What you will do. Wherever "before" appears in the records below, copy the line that holds it.

Top of Data supplied

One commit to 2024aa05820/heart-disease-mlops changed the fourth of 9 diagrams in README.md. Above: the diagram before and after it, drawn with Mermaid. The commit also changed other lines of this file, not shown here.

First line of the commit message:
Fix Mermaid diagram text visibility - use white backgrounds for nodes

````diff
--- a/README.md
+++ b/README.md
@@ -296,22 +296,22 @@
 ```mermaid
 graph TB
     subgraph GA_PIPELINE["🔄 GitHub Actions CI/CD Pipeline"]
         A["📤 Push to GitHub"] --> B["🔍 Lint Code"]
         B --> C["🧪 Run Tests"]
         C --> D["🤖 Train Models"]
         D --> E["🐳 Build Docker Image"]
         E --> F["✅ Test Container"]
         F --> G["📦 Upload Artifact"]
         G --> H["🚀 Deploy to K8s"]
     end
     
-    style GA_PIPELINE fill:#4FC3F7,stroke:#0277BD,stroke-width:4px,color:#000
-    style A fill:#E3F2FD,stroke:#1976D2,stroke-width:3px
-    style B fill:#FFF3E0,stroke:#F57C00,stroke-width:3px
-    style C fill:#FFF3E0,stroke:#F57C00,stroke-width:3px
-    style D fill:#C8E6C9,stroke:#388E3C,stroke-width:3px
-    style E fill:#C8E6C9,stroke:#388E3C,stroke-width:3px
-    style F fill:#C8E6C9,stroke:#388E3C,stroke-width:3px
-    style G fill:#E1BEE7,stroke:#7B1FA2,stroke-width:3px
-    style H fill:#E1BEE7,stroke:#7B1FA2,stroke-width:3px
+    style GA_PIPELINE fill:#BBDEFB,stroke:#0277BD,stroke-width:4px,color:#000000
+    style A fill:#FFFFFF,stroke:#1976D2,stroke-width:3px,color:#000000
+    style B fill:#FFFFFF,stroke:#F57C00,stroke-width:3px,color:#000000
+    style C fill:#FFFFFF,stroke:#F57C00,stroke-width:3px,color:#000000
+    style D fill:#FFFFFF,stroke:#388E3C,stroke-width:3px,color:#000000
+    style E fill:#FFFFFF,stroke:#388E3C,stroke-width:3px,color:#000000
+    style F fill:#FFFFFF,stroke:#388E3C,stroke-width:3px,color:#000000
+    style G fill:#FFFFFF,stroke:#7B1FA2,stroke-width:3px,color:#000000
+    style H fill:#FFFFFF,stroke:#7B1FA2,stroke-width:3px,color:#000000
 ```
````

Bottom of Data supplied
Top of Data supplied

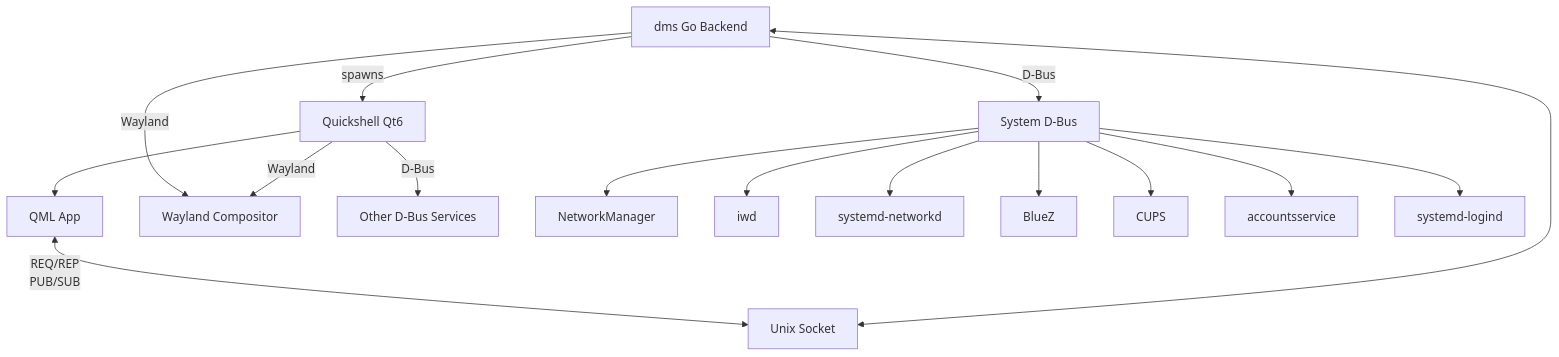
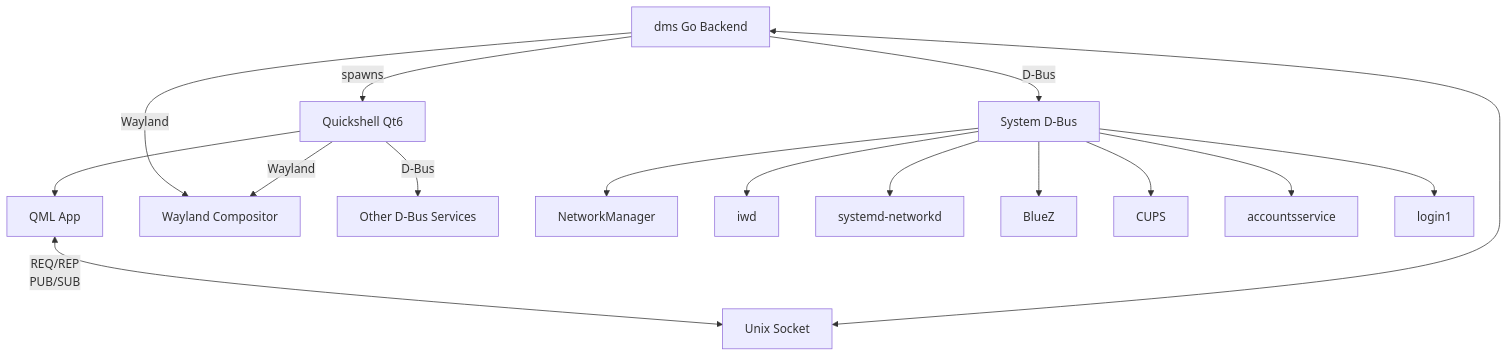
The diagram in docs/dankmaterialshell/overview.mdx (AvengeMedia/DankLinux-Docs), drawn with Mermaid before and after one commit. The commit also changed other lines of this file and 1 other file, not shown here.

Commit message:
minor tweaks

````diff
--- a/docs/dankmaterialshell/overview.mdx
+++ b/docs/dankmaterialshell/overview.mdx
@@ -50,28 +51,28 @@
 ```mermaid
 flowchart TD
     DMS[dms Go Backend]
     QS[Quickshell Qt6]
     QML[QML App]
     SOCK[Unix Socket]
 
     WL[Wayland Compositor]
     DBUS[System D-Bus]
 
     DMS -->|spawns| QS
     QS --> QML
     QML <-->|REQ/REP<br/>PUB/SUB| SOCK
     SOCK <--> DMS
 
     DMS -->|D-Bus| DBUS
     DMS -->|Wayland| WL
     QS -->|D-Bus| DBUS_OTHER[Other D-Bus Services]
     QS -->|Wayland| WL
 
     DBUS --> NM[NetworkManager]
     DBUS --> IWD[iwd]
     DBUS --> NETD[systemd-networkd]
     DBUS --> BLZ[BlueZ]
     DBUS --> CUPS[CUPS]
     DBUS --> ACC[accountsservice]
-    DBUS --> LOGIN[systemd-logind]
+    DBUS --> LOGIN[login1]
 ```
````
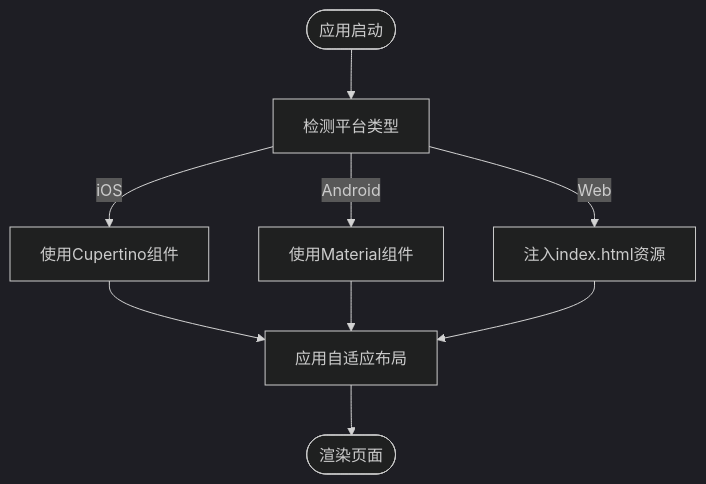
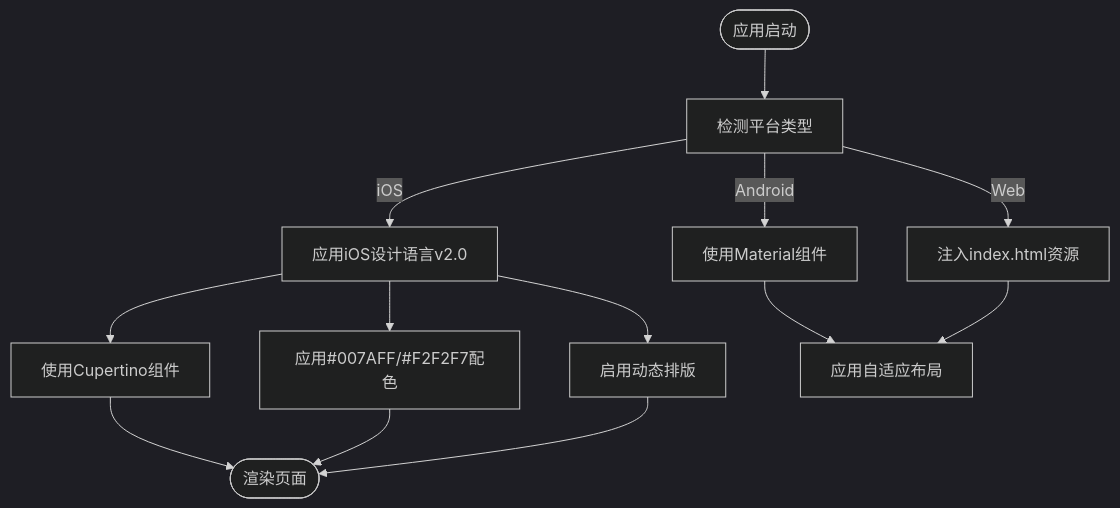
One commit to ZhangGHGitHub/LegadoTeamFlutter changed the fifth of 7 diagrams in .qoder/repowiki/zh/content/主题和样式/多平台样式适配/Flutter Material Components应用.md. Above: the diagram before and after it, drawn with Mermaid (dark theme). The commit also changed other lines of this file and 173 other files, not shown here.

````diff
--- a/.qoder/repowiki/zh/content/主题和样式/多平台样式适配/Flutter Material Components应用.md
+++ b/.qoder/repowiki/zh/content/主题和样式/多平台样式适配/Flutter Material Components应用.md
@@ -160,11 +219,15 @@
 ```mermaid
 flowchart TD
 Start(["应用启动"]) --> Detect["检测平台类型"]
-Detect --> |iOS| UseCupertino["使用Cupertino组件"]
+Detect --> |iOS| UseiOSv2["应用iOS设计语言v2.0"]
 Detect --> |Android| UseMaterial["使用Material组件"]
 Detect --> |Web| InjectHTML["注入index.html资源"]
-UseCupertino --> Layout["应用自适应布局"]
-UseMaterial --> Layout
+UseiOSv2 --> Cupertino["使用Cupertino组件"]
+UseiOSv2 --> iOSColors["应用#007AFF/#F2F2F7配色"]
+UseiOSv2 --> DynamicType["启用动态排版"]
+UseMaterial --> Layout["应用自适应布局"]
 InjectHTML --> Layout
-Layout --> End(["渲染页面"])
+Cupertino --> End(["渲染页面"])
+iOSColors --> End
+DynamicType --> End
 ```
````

Bottom of Data supplied

Task solution.
One commit to 2024aa05820/heart-disease-mlops changed the fourth of 9 diagrams in README.md. Above: the diagram before and after it, drawn with Mermaid. The commit also changed other lines of this file, not shown here.
The diagram in docs/dankmaterialshell/overview.mdx (AvengeMedia/DankLinux-Docs), drawn with Mermaid before and after one commit. The commit also changed other lines of this file and 1 other file, not shown here.
One commit to ZhangGHGitHub/LegadoTeamFlutter changed the fifth of 7 diagrams in .qoder/repowiki/zh/content/主题和样式/多平台样式适配/Flutter Material Components应用.md. Above: the diagram before and after it, drawn with Mermaid (dark theme). The commit also changed other lines of this file and 173 other files, not shown here.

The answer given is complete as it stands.